My friends, this is important to remember as we embark on our own journey as a congregation. This past weekend, several of us were up at Camp Calumet taking part in the opening retreat. One of my hopes and visions for this program is that we will learn to travel, together, as a congregation. We have a ton of energy and more resources than most congregations our size; the opportunity lies in learning to use them together, relying less on a few people and more on ourselves as a unit.
It will take time, and I don’t know where this journey will lead. But what I do know is that we, like the magi, are following a pattern as best we can, trusting that the destination is love, and trusting that God is with us on the journey. And maybe we, too, will leave this journey and go home by a different road, changed forever.
Whatever journey you are on, remember that you do not travel alone, even when it seems like it. And if you have goals this year, I encourage you to find a community to help you achieve them — even psychology tells us that working as part of a group, whether on fitness, reading, learning a language or skill, or any other feat — yields much better results than working alone. [Köhler effect]
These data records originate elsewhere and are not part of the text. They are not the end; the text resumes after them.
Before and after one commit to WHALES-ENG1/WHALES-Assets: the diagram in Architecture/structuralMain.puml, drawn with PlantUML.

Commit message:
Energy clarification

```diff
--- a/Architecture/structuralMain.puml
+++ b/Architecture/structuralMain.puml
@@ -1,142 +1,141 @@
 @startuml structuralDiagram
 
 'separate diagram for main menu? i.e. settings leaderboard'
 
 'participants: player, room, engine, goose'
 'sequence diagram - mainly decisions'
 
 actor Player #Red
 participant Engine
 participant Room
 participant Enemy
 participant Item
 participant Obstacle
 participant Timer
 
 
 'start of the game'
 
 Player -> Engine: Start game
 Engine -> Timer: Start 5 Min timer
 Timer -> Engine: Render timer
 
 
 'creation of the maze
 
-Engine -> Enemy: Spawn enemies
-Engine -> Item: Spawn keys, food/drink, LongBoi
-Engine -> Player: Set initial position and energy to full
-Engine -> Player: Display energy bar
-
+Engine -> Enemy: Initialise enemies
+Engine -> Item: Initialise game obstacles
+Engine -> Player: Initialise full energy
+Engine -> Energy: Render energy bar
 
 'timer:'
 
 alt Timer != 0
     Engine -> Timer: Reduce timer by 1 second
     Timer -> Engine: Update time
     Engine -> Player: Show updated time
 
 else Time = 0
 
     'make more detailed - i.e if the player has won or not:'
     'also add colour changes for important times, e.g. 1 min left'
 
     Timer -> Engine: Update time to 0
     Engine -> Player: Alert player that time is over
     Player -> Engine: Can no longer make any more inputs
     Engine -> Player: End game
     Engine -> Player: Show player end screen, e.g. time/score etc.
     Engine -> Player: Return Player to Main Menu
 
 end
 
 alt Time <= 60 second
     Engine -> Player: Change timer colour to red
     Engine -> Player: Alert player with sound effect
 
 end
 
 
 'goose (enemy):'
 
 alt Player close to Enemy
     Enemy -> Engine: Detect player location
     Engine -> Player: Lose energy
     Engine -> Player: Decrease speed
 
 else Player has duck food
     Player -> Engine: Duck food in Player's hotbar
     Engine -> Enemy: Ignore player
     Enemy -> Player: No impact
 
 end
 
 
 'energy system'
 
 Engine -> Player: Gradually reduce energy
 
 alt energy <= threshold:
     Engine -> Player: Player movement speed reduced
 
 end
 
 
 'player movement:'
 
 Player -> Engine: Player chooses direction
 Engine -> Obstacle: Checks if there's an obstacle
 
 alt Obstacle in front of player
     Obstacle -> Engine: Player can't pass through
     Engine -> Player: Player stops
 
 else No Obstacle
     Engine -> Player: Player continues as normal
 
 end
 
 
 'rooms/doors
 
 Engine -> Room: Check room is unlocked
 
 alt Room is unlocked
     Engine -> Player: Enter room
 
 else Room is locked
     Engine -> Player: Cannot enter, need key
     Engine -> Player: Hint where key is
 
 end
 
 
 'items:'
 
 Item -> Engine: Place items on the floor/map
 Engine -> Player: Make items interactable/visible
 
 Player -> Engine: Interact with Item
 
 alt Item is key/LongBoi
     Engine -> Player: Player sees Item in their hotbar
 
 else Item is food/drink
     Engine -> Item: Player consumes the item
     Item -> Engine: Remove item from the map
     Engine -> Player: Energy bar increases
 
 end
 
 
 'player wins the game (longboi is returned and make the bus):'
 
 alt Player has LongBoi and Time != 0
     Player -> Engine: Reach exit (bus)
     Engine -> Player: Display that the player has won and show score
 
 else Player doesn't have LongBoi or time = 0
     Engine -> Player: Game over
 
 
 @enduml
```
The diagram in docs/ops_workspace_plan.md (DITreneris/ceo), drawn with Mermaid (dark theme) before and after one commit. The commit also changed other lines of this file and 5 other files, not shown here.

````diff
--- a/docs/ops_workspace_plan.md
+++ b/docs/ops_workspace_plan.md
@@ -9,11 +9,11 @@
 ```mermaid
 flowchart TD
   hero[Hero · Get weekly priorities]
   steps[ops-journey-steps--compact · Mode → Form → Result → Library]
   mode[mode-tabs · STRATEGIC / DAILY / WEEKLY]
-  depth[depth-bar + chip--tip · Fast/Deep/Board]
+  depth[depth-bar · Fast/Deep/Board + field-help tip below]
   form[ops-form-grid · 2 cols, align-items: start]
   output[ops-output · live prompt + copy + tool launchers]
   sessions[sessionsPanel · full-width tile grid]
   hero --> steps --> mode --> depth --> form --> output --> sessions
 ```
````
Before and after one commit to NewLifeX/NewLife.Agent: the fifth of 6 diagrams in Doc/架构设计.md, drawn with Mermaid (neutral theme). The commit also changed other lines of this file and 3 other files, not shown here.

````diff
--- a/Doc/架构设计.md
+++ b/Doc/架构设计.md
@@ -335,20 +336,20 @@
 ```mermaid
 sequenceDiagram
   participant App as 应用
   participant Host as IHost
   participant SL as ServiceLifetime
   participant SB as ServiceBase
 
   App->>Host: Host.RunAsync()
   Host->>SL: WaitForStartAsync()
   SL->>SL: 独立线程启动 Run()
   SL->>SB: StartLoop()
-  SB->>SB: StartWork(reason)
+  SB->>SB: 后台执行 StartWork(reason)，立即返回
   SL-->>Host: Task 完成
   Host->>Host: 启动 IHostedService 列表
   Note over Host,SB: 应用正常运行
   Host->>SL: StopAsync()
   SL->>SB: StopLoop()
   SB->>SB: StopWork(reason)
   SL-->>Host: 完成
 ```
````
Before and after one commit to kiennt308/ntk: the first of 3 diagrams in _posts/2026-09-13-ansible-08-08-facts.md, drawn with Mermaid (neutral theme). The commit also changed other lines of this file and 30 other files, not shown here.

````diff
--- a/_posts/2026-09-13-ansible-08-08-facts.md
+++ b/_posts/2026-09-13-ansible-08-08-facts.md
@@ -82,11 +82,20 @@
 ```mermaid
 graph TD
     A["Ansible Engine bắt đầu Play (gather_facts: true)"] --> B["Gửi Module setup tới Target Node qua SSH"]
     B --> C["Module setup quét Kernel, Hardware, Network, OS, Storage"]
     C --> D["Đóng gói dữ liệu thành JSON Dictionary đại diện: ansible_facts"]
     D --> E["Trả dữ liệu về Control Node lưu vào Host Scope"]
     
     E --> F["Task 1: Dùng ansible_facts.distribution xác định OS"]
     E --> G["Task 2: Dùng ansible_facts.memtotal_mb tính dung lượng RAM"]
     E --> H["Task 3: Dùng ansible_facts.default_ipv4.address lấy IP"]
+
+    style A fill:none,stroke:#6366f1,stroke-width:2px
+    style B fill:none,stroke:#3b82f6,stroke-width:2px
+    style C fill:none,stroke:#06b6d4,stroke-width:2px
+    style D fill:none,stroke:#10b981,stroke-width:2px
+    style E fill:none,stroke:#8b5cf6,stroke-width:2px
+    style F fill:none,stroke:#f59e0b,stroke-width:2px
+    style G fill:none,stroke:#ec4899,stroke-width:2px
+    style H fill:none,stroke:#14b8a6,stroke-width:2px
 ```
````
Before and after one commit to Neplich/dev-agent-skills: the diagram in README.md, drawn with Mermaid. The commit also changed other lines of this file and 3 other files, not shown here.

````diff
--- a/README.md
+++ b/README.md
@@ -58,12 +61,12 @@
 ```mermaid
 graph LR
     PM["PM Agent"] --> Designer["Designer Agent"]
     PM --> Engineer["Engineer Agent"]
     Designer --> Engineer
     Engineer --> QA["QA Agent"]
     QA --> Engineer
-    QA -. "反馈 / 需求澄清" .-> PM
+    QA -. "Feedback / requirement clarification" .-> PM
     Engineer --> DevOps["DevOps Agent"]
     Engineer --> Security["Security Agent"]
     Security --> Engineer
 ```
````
My friends, in this age of isolation, the most radical thing we can choose to do is to refuse to be isolated. If you haven’t been coming here much, join our community and let us walk with you. Whatever your journey, find a group to support you. Refuse to travel alone.
Ask for support, or offer it. Ask for help, or offer it. Thank the people who travel with you and thank the people who take you places. Support and remember those who travel with you on whatever journey you’re on, and let’s remember to support each other as we take this journey together.
Before we leave today, we will bless chalk that we will use to bless our homes for the new year. When you bless your home, think of the journeys you’ll take this year — both the literal trips you’ll take and the figurative journeys from here to there. Pray for yourself and for your traveling companions, whoever they may be.
And know that God goes with you, and that ultimately, our destination is always love. Amen.